**TASK DESCRIPTION:** How many lines in the data below include the word "space"? Respond with the number, nothing more.

**INPUT FOR THIS TASK:**
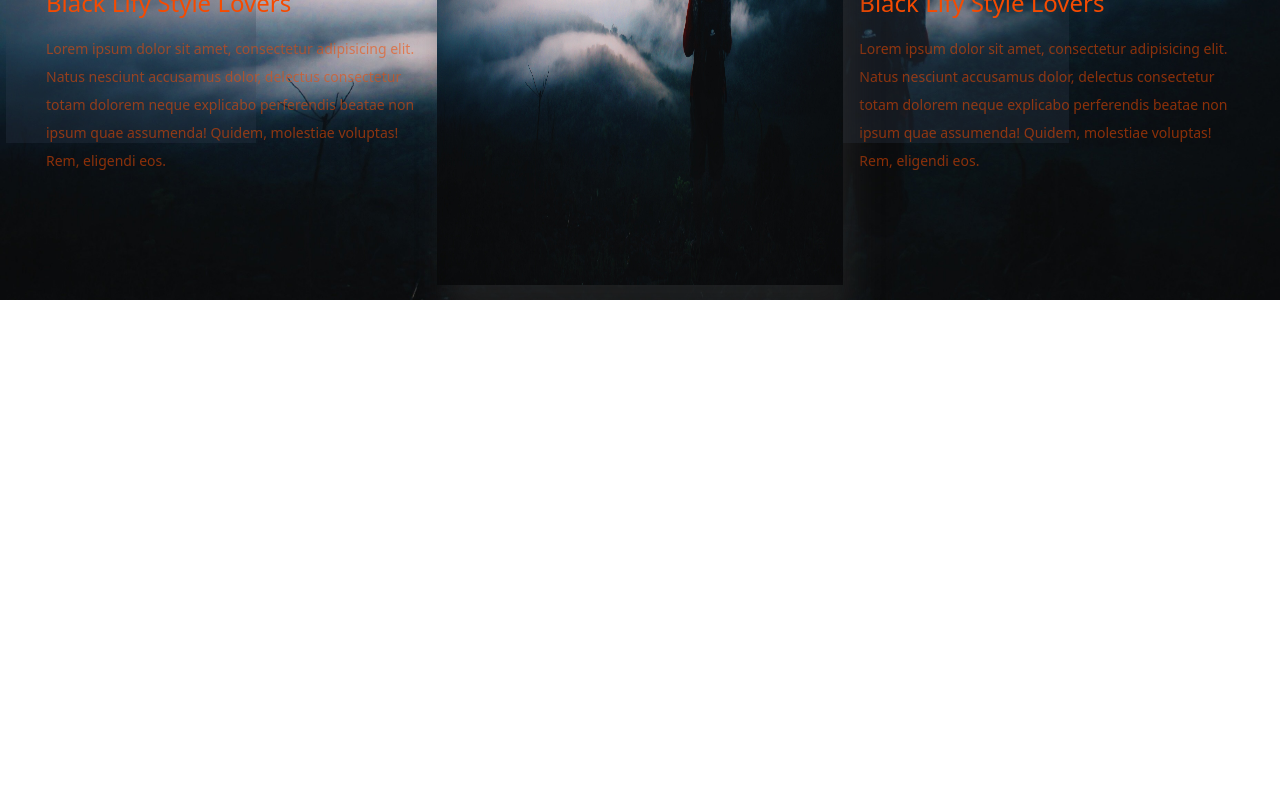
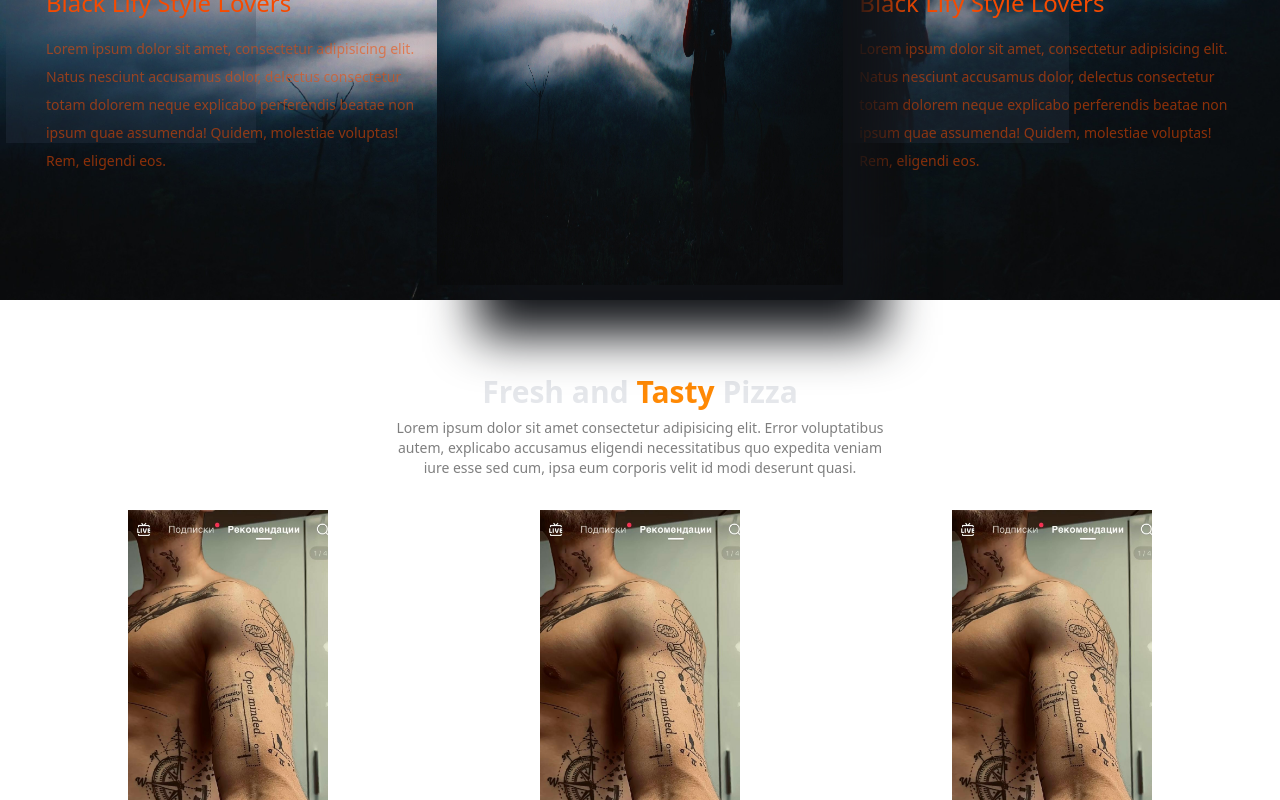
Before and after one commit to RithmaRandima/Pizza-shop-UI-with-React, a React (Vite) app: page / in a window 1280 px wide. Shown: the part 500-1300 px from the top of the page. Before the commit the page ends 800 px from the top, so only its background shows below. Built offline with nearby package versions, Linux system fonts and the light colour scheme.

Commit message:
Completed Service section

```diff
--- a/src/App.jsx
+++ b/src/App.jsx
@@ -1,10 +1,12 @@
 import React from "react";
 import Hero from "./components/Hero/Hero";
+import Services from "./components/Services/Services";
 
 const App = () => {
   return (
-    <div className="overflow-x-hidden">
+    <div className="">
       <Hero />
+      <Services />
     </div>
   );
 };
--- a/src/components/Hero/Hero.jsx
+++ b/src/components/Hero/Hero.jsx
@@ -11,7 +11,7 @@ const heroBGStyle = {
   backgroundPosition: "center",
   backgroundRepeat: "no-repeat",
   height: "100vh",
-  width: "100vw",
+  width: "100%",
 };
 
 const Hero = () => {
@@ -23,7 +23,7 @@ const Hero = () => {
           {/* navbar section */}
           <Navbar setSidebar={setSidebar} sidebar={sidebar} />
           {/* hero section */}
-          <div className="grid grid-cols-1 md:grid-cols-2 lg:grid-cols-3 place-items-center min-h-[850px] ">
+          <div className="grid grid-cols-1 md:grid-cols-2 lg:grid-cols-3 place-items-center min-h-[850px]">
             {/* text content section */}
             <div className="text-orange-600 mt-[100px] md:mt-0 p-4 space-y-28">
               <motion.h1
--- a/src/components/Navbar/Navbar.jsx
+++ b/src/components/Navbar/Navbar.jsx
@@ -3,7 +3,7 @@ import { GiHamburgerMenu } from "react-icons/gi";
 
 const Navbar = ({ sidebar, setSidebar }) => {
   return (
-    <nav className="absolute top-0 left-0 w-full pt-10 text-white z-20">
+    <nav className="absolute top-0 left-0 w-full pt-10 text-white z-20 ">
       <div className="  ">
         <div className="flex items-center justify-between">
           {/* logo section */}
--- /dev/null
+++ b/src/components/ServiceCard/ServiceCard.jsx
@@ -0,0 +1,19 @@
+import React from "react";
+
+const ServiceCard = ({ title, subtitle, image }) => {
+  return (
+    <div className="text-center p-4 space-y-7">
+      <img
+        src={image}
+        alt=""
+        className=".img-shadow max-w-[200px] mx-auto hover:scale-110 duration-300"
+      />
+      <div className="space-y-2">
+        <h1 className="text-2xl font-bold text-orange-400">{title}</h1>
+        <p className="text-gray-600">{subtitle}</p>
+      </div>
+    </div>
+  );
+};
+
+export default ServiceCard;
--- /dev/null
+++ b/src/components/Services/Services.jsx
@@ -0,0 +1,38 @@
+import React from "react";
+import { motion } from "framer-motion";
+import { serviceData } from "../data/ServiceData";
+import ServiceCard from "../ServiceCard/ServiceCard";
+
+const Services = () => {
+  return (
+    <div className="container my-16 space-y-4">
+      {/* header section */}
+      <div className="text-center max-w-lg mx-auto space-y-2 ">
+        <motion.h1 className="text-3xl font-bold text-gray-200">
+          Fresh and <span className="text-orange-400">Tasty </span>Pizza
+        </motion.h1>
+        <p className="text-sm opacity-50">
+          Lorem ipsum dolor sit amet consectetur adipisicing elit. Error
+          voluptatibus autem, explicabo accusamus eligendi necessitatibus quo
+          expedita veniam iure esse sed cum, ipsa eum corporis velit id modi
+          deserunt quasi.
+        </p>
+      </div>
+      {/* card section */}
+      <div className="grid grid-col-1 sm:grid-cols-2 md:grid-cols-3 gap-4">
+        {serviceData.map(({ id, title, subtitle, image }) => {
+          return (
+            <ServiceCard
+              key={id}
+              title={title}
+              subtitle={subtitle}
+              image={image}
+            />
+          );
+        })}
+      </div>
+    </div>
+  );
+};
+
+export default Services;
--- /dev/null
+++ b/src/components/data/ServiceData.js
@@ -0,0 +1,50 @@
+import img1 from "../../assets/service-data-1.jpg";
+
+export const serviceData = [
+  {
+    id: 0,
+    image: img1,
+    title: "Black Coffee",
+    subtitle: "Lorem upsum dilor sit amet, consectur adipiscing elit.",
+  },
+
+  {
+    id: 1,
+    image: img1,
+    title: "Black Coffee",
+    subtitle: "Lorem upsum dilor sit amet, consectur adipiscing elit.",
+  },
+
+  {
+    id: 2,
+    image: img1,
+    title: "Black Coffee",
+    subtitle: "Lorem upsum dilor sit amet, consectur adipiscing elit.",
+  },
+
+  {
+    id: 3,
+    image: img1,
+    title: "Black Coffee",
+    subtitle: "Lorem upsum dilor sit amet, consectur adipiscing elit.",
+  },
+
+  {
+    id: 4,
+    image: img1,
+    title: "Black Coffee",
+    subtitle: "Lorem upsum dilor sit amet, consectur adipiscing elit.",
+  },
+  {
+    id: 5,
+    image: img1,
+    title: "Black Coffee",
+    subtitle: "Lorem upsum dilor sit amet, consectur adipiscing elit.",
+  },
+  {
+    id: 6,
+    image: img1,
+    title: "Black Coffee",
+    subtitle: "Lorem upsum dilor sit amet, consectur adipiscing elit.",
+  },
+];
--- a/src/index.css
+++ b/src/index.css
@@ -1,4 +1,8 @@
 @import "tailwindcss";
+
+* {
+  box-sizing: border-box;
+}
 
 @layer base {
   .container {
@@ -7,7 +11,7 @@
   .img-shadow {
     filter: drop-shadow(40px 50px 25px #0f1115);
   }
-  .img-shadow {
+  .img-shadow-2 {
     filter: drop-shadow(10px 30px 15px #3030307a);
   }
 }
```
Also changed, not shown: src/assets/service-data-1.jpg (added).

--

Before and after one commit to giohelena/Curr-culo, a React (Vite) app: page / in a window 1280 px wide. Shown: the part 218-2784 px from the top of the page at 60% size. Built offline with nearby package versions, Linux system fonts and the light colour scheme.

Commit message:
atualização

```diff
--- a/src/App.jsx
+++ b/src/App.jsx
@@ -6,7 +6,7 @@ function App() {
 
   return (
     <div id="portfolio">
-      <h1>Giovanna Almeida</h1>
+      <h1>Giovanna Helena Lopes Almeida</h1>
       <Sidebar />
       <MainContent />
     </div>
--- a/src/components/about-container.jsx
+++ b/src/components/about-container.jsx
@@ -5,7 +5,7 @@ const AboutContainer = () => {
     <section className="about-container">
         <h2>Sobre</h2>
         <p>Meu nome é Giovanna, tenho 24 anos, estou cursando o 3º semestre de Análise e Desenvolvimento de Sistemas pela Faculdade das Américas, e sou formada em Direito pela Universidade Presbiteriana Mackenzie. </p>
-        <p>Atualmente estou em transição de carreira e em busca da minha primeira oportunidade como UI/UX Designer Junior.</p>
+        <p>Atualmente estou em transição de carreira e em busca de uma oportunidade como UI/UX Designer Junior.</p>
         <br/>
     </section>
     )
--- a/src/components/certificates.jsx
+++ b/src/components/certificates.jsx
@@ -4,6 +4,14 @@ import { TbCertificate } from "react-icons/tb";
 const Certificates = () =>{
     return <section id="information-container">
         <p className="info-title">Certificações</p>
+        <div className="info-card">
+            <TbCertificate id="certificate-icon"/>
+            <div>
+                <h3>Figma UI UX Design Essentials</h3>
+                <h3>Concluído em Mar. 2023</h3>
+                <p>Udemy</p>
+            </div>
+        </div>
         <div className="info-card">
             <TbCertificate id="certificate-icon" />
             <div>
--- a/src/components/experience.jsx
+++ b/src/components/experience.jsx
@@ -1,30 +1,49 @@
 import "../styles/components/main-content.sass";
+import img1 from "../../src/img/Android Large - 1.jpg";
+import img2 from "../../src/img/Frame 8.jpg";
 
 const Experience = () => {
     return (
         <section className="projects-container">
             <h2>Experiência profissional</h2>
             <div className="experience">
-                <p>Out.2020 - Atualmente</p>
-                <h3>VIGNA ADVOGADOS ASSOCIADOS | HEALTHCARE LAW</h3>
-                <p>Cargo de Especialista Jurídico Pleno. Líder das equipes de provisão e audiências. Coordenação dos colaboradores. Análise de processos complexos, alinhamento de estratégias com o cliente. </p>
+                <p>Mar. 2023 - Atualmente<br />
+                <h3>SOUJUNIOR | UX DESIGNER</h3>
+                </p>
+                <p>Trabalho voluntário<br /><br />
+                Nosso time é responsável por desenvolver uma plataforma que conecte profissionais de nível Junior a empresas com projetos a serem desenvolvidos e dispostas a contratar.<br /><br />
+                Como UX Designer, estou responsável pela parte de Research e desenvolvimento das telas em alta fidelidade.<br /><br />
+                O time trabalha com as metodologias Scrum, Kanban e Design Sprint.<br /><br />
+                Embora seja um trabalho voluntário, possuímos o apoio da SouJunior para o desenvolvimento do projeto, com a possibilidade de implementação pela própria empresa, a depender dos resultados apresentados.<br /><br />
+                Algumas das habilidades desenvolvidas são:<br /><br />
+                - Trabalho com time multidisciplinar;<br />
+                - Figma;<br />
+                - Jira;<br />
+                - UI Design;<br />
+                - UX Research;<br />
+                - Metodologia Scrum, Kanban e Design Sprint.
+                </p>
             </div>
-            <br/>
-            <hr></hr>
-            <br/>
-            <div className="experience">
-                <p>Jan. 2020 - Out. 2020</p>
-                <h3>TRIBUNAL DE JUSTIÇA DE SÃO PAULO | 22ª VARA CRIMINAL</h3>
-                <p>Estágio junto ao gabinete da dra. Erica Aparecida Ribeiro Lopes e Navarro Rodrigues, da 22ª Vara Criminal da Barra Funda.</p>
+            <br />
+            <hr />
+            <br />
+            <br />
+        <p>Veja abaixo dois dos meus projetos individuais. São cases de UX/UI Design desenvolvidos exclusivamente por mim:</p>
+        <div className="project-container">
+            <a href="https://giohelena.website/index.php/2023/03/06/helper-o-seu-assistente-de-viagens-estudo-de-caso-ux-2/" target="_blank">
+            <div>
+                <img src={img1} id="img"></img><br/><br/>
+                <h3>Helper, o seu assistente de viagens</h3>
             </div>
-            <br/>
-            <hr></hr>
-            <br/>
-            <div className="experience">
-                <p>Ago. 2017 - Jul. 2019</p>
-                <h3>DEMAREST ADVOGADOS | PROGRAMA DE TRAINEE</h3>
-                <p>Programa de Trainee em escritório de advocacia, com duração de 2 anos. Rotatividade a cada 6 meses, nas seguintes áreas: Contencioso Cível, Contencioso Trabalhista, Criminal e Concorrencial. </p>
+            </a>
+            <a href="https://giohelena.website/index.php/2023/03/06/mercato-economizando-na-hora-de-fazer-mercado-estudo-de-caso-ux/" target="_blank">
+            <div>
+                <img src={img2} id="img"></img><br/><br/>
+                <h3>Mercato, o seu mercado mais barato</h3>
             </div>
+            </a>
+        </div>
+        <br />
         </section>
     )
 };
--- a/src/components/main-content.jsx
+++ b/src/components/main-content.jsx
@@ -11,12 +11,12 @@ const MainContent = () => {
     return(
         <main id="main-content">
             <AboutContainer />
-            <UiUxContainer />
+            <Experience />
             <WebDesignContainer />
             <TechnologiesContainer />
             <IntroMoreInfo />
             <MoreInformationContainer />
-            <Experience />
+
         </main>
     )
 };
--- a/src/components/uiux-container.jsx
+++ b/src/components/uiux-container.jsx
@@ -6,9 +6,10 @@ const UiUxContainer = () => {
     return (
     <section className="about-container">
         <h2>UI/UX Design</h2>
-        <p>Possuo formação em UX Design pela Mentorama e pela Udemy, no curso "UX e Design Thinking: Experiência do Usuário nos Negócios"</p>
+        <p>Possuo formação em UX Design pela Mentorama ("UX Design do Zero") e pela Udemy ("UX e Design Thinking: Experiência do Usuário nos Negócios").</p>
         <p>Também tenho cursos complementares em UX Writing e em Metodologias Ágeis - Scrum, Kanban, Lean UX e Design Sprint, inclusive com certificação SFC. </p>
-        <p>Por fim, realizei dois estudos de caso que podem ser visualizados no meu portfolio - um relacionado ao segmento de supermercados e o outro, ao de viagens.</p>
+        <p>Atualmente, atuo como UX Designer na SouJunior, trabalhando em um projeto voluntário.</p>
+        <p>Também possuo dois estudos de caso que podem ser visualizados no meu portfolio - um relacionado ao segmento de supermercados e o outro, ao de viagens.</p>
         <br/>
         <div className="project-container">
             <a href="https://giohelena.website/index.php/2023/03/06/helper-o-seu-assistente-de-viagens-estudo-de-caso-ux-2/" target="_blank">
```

**WORKED SOLUTION:** 5